(Version comparison data)
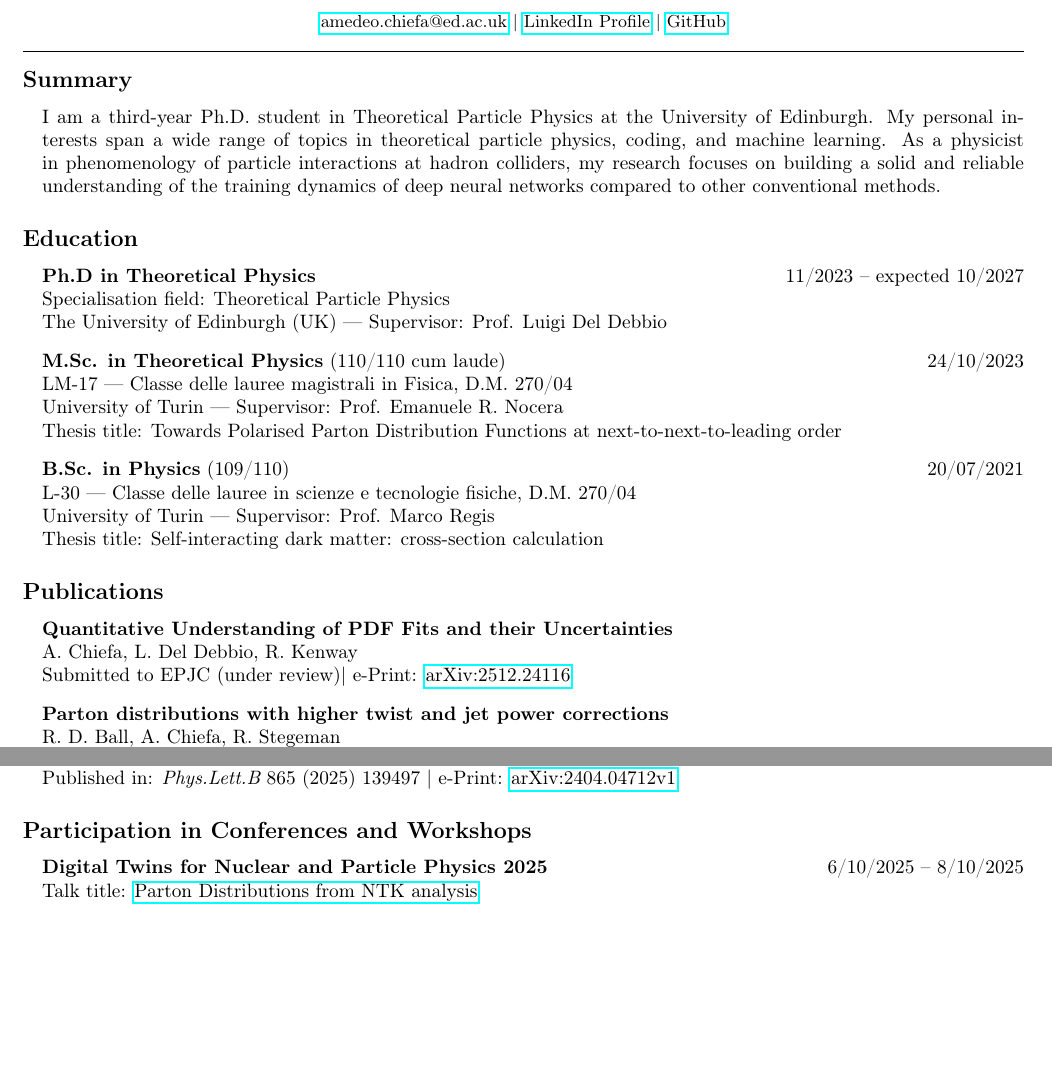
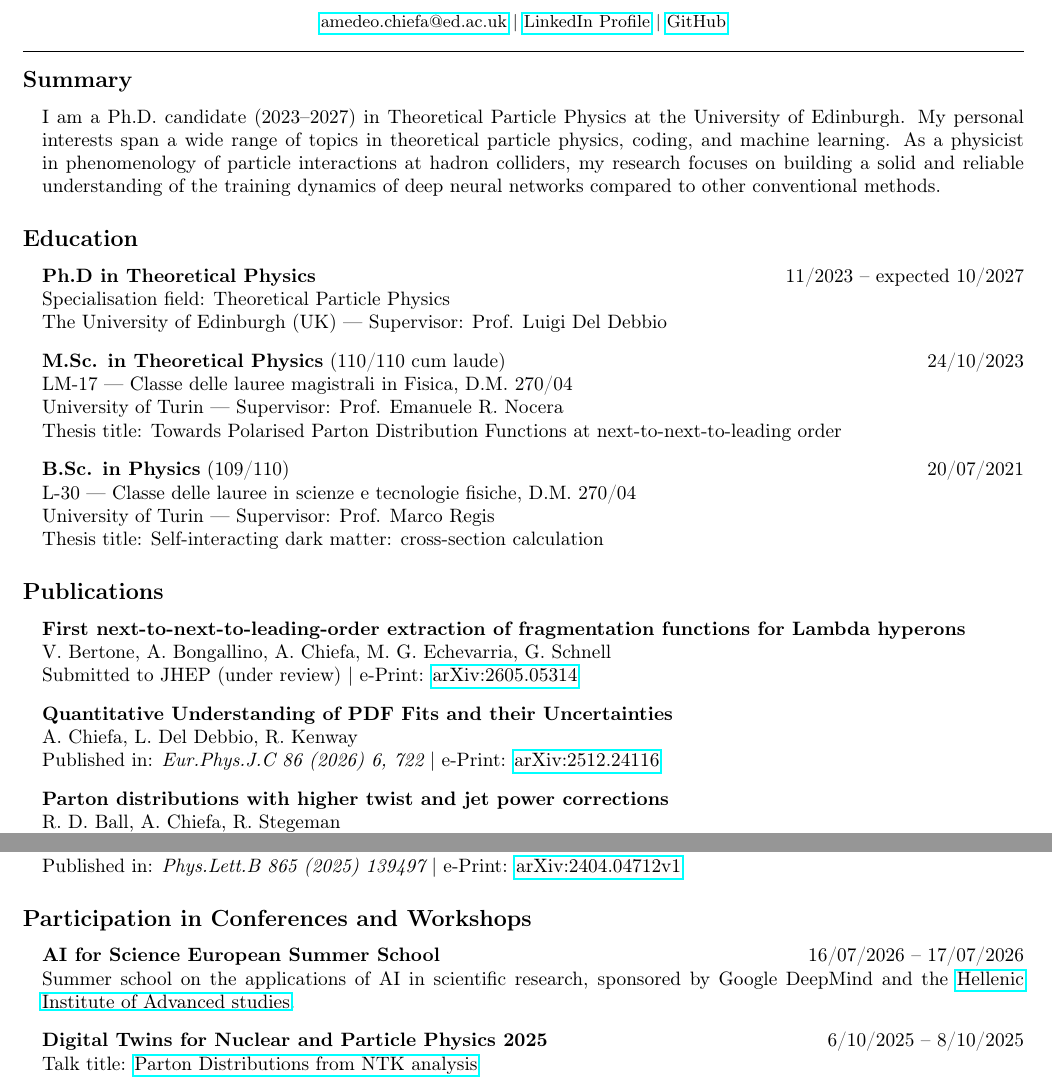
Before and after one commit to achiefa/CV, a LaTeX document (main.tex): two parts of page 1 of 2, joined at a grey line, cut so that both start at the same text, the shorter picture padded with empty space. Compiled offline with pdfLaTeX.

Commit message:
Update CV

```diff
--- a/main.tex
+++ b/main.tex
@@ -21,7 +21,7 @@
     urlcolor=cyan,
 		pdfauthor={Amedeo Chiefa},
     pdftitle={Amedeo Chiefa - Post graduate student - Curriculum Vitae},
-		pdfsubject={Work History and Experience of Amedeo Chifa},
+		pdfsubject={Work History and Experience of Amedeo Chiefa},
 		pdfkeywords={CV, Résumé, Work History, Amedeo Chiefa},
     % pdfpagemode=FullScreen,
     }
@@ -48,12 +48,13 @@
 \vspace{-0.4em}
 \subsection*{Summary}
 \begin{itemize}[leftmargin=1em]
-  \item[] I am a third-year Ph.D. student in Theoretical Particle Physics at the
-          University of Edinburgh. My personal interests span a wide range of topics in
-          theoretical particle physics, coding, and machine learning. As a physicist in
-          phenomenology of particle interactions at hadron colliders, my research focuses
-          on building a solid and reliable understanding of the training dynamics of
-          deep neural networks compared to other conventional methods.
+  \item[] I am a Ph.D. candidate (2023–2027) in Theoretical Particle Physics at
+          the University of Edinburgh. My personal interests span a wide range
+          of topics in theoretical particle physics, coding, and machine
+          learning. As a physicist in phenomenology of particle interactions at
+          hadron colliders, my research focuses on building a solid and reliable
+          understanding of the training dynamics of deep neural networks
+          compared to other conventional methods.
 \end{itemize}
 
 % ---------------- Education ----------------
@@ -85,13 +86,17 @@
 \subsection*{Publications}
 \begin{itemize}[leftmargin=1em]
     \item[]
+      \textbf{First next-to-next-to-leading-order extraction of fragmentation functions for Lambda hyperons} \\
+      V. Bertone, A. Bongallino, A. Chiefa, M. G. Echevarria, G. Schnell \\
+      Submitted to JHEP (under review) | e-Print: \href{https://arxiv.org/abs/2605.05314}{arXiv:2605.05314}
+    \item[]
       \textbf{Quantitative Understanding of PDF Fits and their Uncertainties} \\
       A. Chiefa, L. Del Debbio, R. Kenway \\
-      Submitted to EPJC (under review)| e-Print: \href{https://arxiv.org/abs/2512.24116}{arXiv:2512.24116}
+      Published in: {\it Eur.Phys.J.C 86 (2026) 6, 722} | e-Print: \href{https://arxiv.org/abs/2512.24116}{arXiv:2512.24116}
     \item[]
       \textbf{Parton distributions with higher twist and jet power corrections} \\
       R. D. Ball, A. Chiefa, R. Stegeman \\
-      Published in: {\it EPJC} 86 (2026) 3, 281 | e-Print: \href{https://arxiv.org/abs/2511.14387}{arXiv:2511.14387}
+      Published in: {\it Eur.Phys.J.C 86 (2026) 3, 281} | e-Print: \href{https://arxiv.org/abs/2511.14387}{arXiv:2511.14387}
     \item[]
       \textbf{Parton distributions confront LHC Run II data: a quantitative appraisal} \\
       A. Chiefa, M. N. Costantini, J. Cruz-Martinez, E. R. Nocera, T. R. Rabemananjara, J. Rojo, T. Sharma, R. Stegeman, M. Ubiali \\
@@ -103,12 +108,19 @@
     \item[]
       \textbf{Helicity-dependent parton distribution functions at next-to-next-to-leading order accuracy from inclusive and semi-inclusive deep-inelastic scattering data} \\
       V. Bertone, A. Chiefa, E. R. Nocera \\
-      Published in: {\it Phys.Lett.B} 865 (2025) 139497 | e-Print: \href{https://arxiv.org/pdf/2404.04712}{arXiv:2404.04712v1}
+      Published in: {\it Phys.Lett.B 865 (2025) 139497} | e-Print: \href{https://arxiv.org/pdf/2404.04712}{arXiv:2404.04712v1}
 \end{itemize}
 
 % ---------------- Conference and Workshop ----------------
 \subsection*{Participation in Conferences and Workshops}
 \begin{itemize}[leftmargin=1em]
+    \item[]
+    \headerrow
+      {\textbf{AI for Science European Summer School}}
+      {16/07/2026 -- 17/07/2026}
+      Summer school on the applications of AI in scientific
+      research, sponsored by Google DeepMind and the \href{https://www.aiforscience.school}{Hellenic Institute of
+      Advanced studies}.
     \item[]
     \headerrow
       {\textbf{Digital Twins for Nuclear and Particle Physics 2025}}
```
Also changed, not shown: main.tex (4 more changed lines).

#### TASK INSTRUCTIONS
You are asked to reproduce each line above exactly, but to exclude the pictures.

#### THE ANSWER
Before and after one commit to achiefa/CV, a LaTeX document (main.tex): two parts of page 1 of 2, joined at a grey line, cut so that both start at the same text, the shorter picture padded with empty space. Compiled offline with pdfLaTeX.

Commit message:
Update CV

```diff
--- a/main.tex
+++ b/main.tex
@@ -21,7 +21,7 @@
     urlcolor=cyan,
 		pdfauthor={Amedeo Chiefa},
     pdftitle={Amedeo Chiefa - Post graduate student - Curriculum Vitae},
-		pdfsubject={Work History and Experience of Amedeo Chifa},
+		pdfsubject={Work History and Experience of Amedeo Chiefa},
 		pdfkeywords={CV, Résumé, Work History, Amedeo Chiefa},
     % pdfpagemode=FullScreen,
     }
@@ -48,12 +48,13 @@
 \vspace{-0.4em}
 \subsection*{Summary}
 \begin{itemize}[leftmargin=1em]
-  \item[] I am a third-year Ph.D. student in Theoretical Particle Physics at the
-          University of Edinburgh. My personal interests span a wide range of topics in
-          theoretical particle physics, coding, and machine learning. As a physicist in
-          phenomenology of particle interactions at hadron colliders, my research focuses
-          on building a solid and reliable understanding of the training dynamics of
-          deep neural networks compared to other conventional methods.
+  \item[] I am a Ph.D. candidate (2023–2027) in Theoretical Particle Physics at
+          the University of Edinburgh. My personal interests span a wide range
+          of topics in theoretical particle physics, coding, and machine
+          learning. As a physicist in phenomenology of particle interactions at
+          hadron colliders, my research focuses on building a solid and reliable
+          understanding of the training dynamics of deep neural networks
+          compared to other conventional methods.
 \end{itemize}
 
 % ---------------- Education ----------------
@@ -85,13 +86,17 @@
 \subsection*{Publications}
 \begin{itemize}[leftmargin=1em]
     \item[]
+      \textbf{First next-to-next-to-leading-order extraction of fragmentation functions for Lambda hyperons} \\
+      V. Bertone, A. Bongallino, A. Chiefa, M. G. Echevarria, G. Schnell \\
+      Submitted to JHEP (under review) | e-Print: \href{https://arxiv.org/abs/2605.05314}{arXiv:2605.05314}
+    \item[]
       \textbf{Quantitative Understanding of PDF Fits and their Uncertainties} \\
       A. Chiefa, L. Del Debbio, R. Kenway \\
-      Submitted to EPJC (under review)| e-Print: \href{https://arxiv.org/abs/2512.24116}{arXiv:2512.24116}
+      Published in: {\it Eur.Phys.J.C 86 (2026) 6, 722} | e-Print: \href{https://arxiv.org/abs/2512.24116}{arXiv:2512.24116}
     \item[]
       \textbf{Parton distributions with higher twist and jet power corrections} \\
       R. D. Ball, A. Chiefa, R. Stegeman \\
-      Published in: {\it EPJC} 86 (2026) 3, 281 | e-Print: \href{https://arxiv.org/abs/2511.14387}{arXiv:2511.14387}
+      Published in: {\it Eur.Phys.J.C 86 (2026) 3, 281} | e-Print: \href{https://arxiv.org/abs/2511.14387}{arXiv:2511.14387}
     \item[]
       \textbf{Parton distributions confront LHC Run II data: a quantitative appraisal} \\
       A. Chiefa, M. N. Costantini, J. Cruz-Martinez, E. R. Nocera, T. R. Rabemananjara, J. Rojo, T. Sharma, R. Stegeman, M. Ubiali \\
@@ -103,12 +108,19 @@
     \item[]
       \textbf{Helicity-dependent parton distribution functions at next-to-next-to-leading order accuracy from inclusive and semi-inclusive deep-inelastic scattering data} \\
       V. Bertone, A. Chiefa, E. R. Nocera \\
-      Published in: {\it Phys.Lett.B} 865 (2025) 139497 | e-Print: \href{https://arxiv.org/pdf/2404.04712}{arXiv:2404.04712v1}
+      Published in: {\it Phys.Lett.B 865 (2025) 139497} | e-Print: \href{https://arxiv.org/pdf/2404.04712}{arXiv:2404.04712v1}
 \end{itemize}
 
 % ---------------- Conference and Workshop ----------------
 \subsection*{Participation in Conferences and Workshops}
 \begin{itemize}[leftmargin=1em]
+    \item[]
+    \headerrow
+      {\textbf{AI for Science European Summer School}}
+      {16/07/2026 -- 17/07/2026}
+      Summer school on the applications of AI in scientific
+      research, sponsored by Google DeepMind and the \href{https://www.aiforscience.school}{Hellenic Institute of
+      Advanced studies}.
     \item[]
     \headerrow
       {\textbf{Digital Twins for Nuclear and Particle Physics 2025}}
```
Also changed, not shown: main.tex (4 more changed lines).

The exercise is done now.